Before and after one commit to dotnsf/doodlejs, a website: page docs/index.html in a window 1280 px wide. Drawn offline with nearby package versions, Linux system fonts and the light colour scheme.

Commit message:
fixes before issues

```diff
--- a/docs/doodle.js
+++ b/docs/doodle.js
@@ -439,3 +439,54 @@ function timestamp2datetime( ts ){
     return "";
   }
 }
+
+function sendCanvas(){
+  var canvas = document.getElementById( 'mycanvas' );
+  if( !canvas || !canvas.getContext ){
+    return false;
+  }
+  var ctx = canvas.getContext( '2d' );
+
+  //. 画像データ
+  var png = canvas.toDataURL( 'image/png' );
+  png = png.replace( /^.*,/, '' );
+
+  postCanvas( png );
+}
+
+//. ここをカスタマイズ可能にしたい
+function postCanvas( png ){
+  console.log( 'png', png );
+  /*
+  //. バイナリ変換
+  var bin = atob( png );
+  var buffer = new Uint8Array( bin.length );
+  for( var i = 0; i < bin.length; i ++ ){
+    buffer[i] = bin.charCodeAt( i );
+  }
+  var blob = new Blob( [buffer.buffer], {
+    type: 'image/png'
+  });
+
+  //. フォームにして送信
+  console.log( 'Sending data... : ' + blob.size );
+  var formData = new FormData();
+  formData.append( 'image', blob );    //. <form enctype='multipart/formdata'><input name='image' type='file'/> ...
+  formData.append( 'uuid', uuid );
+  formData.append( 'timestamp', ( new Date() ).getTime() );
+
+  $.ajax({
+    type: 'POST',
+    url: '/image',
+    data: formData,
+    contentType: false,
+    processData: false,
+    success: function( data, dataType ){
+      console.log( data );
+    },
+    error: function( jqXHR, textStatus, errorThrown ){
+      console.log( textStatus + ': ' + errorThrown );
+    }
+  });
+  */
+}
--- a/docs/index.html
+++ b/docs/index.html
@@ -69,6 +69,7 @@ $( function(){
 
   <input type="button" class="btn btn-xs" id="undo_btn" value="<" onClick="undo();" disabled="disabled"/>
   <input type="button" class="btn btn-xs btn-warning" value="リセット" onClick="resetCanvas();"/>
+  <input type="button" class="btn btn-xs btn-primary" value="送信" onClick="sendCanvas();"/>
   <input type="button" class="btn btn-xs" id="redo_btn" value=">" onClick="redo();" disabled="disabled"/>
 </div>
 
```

...

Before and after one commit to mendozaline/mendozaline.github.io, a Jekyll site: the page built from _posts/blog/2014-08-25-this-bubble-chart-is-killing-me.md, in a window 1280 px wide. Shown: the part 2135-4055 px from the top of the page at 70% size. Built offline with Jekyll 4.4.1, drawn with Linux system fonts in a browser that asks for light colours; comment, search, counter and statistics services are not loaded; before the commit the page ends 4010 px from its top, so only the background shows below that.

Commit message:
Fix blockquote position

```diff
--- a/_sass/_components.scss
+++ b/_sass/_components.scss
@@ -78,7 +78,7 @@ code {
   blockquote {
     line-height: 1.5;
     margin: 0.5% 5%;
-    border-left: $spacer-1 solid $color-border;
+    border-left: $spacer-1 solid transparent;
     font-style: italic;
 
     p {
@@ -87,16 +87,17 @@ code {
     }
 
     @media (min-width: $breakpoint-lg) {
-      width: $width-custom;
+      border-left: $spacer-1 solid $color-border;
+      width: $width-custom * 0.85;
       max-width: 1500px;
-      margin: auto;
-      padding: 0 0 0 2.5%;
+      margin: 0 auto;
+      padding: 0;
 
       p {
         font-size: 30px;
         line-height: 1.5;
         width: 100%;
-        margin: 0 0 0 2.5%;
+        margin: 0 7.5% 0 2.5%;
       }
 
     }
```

- **INSTRUCTIONS FOR THE TASK**: From the entries above, extract every line where the word "formData" appears.

- **EXPECTED ANSWER**:
+  var formData = new FormData();
+  formData.append( 'image', blob );    //. <form enctype='multipart/formdata'><input name='image' type='file'/> ...
+  formData.append( 'uuid', uuid );
+  formData.append( 'timestamp', ( new Date() ).getTime() );
+    data: formData,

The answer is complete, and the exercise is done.